Does SSDI force poverty on disabled people?
“Oh, you poor person with a disability…”
No really, people with disabilities are poor and they don’t have many options.
I call it forced poverty…and that forced poverty occurs in the form of income caps implemented by SSDI programs.
What is forced poverty?
Did you know?
…that despite the type of disability you have, the monthly federal income standard states if you make more than $1,220 per month you’ll lose your benefits. Yes, you read that right, you can’t make more than $1,220 per month or you lose your benefits. You can have a nominal increase based on the state, but it’s nothing worth noting. Still, $1,220?! How can you comfortably live off of $14,640 a year!? That is less than an individual working full-time at $7.25/hour; $15,080 per year.
There have been big talks about getting people with disabilities into the workforce, even President Trump tweeted about people with disabilities being in the workforce. However, we’re failing to address two major factors that impact people with disabilities and their ability to work; transportation and income caps. These two factors greatly impact people with disabilities and their ability or willingness to return to work.
Why would someone go back to work only to lose their much-needed benefits? Statistically people with disabilities tend to be less educated, therefore the jobs they acquire are minimum wage or just above (unless you’re one of those people getting shafted with sub-minimum wage). These types of jobs barely cover expenses of living let alone costs associated with having a disability, especially if you’ve lost your SSDI benefits.
Increasing access to transportation for people with disabilities will make a huge impact on their ability to work and live a fulfilling life. Just recently I read an article where a woman got fired because her Paratransit transportation chronically picked her up late, resulting in her being late to work multiple times and subsequently getting fired. A lack of reliable transportation makes anyone less desirable as an employee, even I require that of my caregivers.
So, what can we do to fix it?
Increase the Income Cap!
First and foremost, increase the income cap for people with severe disabilities. There is no reason why the amount an individual can earn shouldn’t be a reasonable income, not forced poverty. People with severe disabilities inevitably have expenses related to their disability. If individuals qualified for an income cap exemption or increased cap, they could then afford daily living expenses as well as costs associated with disability…not choosing one or the other.
Increase Funding for Paratransit
Provide greater transportation to people with disabilities. That can be done first by increasing the funding for Paratransit and update the entire system to have a reliable, easily accessible online booking system that sends updates on locations/times.
Increase The Number of Accessible Vehicles in the Market
Targeting the fleets of vehicles that are rented out to Lyft and Uber drivers. There needs to be a standard minimum number of accessible vehicles provided in the options of cars that companies rent out to Uber/Lyft drivers.
Regulate Financial Abuse!
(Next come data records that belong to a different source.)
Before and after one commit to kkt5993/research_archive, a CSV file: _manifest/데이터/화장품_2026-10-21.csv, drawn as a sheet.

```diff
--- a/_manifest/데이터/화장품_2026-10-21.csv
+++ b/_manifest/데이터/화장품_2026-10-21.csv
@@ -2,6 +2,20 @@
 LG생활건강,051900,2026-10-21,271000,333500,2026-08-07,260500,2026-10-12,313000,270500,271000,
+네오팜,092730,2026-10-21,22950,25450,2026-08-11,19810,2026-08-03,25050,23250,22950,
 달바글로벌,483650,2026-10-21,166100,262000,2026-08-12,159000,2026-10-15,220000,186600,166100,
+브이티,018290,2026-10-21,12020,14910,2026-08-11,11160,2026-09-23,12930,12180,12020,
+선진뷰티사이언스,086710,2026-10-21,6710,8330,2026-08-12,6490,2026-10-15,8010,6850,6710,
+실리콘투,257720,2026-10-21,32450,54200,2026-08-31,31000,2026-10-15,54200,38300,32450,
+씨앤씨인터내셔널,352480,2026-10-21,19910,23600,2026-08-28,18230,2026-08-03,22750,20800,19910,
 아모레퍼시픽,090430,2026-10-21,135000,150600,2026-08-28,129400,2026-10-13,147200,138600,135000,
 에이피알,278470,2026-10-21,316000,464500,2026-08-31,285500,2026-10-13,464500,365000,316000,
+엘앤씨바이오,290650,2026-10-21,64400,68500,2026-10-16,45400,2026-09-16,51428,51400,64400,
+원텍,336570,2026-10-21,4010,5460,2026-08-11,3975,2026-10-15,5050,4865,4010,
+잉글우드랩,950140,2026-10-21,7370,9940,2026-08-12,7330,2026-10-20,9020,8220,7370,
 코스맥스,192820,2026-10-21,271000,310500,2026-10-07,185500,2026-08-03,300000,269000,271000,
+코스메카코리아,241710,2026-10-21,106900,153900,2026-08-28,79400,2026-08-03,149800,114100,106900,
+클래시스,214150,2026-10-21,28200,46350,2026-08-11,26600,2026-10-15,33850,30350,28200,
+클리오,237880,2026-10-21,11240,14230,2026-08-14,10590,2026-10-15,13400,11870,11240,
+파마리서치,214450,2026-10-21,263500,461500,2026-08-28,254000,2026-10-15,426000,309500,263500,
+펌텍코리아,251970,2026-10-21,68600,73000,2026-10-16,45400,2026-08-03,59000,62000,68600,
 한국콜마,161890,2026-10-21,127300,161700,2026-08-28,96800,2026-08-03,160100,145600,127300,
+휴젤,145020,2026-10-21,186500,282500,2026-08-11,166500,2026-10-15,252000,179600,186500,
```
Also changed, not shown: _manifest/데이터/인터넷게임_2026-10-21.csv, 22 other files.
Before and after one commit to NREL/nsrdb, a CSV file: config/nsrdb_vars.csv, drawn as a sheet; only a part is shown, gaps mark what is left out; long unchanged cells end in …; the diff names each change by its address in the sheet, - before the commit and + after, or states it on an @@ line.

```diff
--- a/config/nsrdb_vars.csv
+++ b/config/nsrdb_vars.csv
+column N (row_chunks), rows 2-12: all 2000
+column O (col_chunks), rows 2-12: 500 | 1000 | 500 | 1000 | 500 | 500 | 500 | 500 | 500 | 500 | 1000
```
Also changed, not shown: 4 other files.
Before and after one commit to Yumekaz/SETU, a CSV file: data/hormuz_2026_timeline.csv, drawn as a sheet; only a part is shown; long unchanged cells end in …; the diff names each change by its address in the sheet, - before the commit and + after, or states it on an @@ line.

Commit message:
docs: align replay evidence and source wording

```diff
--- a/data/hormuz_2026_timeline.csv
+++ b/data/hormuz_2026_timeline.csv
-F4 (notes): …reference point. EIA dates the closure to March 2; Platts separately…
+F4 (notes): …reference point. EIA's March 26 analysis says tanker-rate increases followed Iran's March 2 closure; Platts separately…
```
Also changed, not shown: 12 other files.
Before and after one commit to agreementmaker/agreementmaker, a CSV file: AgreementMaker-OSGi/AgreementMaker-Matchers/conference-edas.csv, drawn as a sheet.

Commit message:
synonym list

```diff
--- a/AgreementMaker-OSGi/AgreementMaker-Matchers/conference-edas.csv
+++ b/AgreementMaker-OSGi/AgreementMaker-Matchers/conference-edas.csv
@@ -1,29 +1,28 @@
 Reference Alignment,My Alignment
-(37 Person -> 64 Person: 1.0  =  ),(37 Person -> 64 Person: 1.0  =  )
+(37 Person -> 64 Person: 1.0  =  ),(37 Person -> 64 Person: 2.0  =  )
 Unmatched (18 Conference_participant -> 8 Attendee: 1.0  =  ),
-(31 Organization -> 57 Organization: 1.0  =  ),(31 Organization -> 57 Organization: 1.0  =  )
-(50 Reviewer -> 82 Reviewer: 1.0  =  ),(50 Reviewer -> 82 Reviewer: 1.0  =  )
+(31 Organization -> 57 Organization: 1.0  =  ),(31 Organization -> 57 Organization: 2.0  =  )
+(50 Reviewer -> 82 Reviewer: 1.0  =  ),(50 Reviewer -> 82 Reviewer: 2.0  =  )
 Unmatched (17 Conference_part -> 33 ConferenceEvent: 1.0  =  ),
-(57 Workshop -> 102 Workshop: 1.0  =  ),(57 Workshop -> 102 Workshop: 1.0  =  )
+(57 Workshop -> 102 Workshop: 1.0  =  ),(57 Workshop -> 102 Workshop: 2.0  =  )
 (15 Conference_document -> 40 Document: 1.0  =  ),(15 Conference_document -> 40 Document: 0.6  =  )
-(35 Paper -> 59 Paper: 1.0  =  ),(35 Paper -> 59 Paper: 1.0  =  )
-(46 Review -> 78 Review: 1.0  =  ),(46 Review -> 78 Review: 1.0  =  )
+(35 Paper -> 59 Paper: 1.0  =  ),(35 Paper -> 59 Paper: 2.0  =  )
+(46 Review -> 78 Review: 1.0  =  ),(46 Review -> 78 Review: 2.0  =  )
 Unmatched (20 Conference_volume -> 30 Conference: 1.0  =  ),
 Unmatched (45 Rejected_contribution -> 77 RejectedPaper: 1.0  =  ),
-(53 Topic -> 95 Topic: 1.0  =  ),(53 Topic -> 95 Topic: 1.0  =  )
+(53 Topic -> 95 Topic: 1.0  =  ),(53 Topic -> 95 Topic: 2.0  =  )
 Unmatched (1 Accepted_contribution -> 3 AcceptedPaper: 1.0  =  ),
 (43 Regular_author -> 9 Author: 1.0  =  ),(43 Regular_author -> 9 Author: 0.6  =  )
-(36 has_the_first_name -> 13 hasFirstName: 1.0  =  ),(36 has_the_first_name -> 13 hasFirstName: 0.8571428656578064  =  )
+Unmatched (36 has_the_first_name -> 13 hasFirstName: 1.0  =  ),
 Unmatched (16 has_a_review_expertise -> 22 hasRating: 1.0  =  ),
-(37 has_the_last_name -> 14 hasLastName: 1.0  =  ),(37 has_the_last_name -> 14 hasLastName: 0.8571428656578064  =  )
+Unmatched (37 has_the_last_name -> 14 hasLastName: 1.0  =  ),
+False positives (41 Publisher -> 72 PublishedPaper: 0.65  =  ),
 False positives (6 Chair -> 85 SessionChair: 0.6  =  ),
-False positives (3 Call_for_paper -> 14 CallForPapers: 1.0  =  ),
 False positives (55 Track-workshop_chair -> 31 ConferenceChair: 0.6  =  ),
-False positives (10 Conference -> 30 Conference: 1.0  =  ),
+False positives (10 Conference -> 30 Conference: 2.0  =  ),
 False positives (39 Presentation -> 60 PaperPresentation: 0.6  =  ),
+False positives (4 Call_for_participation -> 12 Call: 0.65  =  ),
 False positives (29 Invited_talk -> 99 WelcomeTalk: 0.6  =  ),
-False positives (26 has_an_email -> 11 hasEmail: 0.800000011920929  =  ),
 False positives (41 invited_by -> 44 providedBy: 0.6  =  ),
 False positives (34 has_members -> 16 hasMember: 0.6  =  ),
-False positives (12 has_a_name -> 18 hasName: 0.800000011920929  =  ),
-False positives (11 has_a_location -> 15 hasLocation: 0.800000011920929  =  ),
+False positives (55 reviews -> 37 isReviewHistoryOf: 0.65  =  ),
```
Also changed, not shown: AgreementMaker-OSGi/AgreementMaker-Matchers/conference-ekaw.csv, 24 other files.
Regulate the financial abuse that occurs regarding modified vehicles. There would be a lot less need for accessible public transportation if people had private transportation. I bought my first vehicle two years after my injury, it was a $65,000 Honda Element. SIXTY FIVE THOUSAND DOLLARS! I could have bought a Porsche at the time. The modification itself cost $35,000, way more than the entire car, and that was just a ramp. Why? Because they can. Today it’s the same story. My friend is trying to get a vehicle with a joystick and he was quoted $90,000 JUST FOR THE SYSTEM! Not even the van conversion, that’s another $40k!!!! I could buy a whole Tesla with a MUCH more complex computer system for less, the damn thing even drives itself! How can they justify the cost? I don’t know, but if you ask me it sure seems questionable. I find it hard to believe the research and development costs that much, especially in the simple ramp conversions. I’m all for capitalism, but this seems like abuse of need.
In order to increase the disabled workforce we need to do these two things; increasing the income caps and availability to accessible transportation. Without changing the two issues people with disabilities will still struggle to enter the workforce, and we’ll be in the same position we have been for the last 30 years.
PLEASE write your state/federal representatives and US Access Board to ask for change and express the need for reform.
- Forced Poverty - June 4, 2019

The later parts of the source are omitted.